--- PROBLEM ---
Go through the data and report each line that holds the string "input".

Detected change data:
----

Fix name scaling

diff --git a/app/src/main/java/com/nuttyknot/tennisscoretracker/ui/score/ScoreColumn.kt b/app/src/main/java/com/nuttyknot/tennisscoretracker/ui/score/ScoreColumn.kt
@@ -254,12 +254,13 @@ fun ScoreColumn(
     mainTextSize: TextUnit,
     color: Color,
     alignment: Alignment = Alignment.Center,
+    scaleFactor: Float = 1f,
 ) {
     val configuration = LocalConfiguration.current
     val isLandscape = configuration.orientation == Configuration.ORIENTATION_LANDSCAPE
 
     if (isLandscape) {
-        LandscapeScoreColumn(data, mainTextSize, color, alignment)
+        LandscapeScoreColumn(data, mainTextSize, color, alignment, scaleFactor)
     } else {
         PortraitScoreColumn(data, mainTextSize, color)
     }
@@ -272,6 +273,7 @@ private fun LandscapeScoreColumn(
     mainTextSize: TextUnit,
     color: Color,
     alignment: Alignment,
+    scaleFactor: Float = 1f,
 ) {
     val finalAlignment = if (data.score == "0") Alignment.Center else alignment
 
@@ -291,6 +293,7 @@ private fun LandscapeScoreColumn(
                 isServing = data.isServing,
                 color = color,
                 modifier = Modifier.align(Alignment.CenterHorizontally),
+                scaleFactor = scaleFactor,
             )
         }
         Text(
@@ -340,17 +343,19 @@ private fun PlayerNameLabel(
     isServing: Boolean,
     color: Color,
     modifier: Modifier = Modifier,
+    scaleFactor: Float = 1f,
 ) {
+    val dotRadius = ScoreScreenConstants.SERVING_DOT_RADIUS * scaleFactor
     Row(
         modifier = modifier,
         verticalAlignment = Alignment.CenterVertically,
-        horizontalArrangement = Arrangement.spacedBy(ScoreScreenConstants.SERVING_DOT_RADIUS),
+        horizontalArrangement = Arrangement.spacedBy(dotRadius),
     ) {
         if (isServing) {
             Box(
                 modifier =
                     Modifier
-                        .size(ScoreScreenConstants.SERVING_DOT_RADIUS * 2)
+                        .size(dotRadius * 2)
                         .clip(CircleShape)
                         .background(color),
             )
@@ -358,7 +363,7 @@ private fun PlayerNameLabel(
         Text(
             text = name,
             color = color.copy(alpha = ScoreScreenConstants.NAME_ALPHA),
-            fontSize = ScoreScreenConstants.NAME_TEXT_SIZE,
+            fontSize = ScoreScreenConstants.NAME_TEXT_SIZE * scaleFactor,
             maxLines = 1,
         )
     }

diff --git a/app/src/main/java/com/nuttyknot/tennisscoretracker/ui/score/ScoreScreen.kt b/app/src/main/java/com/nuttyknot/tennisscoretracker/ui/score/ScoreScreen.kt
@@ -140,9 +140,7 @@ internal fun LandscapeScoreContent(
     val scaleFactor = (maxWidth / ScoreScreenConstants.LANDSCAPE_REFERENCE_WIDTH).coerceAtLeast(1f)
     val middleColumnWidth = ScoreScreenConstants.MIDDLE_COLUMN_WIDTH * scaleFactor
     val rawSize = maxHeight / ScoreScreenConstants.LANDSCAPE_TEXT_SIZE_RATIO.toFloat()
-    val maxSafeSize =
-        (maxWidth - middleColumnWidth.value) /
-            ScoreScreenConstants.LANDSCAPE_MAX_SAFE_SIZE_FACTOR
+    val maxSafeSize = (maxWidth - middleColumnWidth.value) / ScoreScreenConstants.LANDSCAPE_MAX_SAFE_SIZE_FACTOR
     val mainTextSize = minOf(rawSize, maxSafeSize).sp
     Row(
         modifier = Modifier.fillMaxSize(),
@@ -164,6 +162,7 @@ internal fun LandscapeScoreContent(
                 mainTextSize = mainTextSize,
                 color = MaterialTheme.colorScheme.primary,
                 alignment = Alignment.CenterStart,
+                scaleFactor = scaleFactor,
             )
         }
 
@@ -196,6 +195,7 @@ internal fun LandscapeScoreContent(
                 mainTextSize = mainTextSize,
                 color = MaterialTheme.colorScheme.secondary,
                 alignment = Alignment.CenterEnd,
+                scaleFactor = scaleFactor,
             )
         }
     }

----

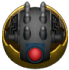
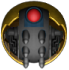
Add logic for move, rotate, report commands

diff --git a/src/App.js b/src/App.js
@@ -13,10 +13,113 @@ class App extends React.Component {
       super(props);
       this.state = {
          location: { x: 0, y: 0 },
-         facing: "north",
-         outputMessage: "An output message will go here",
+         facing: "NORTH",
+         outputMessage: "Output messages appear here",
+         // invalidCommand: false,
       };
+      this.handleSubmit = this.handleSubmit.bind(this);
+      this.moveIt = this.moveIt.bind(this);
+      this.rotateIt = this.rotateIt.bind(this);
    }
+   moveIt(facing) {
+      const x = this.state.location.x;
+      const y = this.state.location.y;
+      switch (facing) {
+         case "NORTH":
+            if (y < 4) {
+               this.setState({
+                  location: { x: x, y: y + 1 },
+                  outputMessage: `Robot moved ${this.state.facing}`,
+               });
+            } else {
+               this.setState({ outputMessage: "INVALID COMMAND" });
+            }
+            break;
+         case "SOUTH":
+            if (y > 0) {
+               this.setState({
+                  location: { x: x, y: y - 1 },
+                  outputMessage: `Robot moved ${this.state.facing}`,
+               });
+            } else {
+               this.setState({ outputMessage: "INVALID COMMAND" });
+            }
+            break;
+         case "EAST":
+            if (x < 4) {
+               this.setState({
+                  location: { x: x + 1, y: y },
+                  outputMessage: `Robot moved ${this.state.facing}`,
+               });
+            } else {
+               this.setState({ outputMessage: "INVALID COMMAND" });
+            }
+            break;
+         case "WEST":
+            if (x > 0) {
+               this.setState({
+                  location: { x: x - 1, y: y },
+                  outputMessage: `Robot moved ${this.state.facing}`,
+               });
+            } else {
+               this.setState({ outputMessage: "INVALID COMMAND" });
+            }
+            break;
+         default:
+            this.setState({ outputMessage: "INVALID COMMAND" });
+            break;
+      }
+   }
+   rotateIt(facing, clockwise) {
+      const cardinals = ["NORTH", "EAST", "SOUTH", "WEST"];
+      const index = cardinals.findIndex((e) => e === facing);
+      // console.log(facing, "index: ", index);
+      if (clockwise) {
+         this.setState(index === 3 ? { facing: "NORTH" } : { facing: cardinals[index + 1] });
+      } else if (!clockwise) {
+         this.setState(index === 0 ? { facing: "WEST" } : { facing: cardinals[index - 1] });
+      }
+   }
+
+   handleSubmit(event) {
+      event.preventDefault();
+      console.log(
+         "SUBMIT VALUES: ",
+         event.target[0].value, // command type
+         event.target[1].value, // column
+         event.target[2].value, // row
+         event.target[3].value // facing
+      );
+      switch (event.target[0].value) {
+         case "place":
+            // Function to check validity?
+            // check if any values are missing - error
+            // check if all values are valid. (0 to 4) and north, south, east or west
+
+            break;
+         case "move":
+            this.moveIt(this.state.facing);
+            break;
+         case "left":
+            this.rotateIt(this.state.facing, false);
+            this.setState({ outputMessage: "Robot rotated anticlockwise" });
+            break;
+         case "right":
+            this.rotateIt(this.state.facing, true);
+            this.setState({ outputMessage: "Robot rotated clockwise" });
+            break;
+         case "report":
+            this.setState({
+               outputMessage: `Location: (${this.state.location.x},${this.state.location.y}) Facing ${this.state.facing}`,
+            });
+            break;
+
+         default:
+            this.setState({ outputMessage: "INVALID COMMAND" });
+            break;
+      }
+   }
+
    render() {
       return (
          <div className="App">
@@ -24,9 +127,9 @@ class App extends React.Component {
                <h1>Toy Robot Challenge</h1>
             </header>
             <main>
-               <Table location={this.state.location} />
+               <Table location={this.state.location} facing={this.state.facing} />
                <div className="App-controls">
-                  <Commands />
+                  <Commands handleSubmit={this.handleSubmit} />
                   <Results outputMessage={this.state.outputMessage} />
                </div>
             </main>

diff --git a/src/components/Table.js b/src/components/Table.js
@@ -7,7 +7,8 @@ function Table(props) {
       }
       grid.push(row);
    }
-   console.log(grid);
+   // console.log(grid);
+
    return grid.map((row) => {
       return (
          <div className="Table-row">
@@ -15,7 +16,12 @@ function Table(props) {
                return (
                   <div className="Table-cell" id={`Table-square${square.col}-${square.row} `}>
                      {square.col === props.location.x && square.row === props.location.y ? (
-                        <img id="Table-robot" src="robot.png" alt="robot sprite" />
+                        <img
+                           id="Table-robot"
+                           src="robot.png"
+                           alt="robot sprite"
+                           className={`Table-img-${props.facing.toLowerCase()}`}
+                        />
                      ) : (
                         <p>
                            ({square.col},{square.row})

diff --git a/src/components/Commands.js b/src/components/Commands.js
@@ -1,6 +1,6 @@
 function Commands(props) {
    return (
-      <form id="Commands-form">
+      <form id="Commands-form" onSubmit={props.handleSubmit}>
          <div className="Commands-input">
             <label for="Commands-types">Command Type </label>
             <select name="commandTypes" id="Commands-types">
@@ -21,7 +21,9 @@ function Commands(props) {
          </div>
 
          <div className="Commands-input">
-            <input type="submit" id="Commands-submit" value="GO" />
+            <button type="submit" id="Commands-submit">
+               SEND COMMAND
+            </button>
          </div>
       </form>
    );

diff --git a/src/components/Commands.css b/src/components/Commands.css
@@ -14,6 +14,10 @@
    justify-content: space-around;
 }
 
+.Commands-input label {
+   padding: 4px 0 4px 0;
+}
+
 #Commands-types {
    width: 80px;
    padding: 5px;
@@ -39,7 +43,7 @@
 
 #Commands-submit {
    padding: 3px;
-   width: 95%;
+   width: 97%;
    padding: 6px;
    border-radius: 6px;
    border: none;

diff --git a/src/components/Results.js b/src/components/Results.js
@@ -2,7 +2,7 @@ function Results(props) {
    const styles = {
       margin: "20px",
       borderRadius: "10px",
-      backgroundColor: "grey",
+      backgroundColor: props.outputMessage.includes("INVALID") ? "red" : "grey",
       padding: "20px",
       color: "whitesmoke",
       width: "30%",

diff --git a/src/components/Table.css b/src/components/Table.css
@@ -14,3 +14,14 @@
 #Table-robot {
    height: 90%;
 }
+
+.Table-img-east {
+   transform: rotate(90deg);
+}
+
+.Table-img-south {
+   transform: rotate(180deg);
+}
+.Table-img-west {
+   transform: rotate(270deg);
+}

----

--- SOLUTION ---
          <div className="Commands-input">
          <div className="Commands-input">
-            <input type="submit" id="Commands-submit" value="GO" />
+.Commands-input label {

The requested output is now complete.